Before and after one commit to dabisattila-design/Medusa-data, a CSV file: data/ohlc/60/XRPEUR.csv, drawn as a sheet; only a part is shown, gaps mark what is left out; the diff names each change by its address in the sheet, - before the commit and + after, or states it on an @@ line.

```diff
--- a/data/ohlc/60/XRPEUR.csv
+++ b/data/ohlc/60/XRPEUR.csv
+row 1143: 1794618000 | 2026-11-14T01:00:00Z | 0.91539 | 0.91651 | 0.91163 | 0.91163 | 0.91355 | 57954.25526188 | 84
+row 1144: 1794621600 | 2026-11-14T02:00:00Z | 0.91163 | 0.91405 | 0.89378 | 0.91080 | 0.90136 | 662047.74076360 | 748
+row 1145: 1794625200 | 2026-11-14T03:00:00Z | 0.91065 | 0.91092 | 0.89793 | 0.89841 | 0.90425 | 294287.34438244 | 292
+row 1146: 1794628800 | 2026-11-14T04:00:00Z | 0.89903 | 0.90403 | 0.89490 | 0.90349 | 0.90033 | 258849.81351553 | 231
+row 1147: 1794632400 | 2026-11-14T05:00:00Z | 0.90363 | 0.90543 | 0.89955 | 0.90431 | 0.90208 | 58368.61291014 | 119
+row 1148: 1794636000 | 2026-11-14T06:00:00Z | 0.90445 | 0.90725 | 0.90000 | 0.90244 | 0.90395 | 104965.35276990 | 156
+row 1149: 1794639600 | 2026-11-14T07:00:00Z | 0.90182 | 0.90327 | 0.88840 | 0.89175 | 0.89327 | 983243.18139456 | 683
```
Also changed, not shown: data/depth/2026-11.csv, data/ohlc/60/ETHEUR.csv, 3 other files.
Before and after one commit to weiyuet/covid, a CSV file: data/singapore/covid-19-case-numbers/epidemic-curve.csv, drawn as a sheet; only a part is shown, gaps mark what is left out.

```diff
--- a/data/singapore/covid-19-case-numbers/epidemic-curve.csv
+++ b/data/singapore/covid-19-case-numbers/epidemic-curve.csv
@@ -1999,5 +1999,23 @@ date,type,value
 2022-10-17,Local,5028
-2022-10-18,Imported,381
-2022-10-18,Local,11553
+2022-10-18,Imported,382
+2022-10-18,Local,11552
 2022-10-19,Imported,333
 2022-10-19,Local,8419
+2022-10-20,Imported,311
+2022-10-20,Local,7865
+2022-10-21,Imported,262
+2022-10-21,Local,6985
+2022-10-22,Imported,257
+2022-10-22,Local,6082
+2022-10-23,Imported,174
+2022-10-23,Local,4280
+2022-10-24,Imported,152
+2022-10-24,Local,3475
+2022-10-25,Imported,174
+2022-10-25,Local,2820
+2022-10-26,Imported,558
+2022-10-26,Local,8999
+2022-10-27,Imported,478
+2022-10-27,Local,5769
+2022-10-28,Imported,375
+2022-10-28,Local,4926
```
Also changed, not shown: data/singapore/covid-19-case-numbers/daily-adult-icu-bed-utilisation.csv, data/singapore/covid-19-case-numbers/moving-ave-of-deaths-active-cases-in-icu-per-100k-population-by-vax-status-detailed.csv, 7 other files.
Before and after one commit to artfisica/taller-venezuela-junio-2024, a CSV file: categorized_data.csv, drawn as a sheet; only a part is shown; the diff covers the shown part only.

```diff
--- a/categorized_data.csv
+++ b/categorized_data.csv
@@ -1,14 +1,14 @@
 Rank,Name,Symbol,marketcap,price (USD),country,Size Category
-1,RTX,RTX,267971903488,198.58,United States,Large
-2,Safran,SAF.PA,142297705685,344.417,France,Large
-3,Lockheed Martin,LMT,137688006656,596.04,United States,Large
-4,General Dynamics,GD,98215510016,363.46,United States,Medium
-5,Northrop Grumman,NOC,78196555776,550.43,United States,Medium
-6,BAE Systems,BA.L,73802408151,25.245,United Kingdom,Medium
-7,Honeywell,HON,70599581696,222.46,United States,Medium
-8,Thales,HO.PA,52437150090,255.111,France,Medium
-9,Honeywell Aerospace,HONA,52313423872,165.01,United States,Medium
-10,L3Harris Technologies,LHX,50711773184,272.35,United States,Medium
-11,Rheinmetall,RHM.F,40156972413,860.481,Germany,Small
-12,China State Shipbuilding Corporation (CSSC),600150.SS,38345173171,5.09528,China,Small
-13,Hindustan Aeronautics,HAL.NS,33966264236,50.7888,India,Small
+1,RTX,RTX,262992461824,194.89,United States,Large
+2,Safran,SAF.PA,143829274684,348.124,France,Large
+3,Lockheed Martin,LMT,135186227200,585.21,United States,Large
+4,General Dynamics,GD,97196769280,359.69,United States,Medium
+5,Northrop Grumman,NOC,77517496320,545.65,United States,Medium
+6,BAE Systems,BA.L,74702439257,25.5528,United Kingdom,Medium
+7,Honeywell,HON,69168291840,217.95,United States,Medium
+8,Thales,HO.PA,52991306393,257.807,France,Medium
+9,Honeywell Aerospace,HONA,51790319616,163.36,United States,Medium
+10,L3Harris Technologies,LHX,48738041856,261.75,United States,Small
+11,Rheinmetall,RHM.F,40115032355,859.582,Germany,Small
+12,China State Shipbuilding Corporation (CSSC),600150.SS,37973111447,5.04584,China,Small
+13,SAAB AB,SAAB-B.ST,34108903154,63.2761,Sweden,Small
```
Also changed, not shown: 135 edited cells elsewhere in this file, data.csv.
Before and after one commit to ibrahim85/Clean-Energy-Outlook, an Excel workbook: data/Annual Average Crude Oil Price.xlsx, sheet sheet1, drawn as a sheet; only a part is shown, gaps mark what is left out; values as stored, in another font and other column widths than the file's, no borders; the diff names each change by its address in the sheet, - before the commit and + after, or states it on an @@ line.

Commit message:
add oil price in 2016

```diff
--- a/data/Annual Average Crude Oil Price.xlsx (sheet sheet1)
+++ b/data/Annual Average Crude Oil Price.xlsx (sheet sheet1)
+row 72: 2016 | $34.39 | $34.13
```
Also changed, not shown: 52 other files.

• Problem details: Your answer should be the lines of the records that include the word "part".

• Result for this exercise:
Before and after one commit to dabisattila-design/Medusa-data, a CSV file: data/ohlc/60/XRPEUR.csv, drawn as a sheet; only a part is shown, gaps mark what is left out; the diff names each change by its address in the sheet, - before the commit and + after, or states it on an @@ line.
Before and after one commit to weiyuet/covid, a CSV file: data/singapore/covid-19-case-numbers/epidemic-curve.csv, drawn as a sheet; only a part is shown, gaps mark what is left out.
Before and after one commit to artfisica/taller-venezuela-junio-2024, a CSV file: categorized_data.csv, drawn as a sheet; only a part is shown; the diff covers the shown part only.
Before and after one commit to ibrahim85/Clean-Energy-Outlook, an Excel workbook: data/Annual Average Crude Oil Price.xlsx, sheet sheet1, drawn as a sheet; only a part is shown, gaps mark what is left out; values as stored, in another font and other column widths than the file's, no borders; the diff names each change by its address in the sheet, - before the commit and + after, or states it on an @@ line.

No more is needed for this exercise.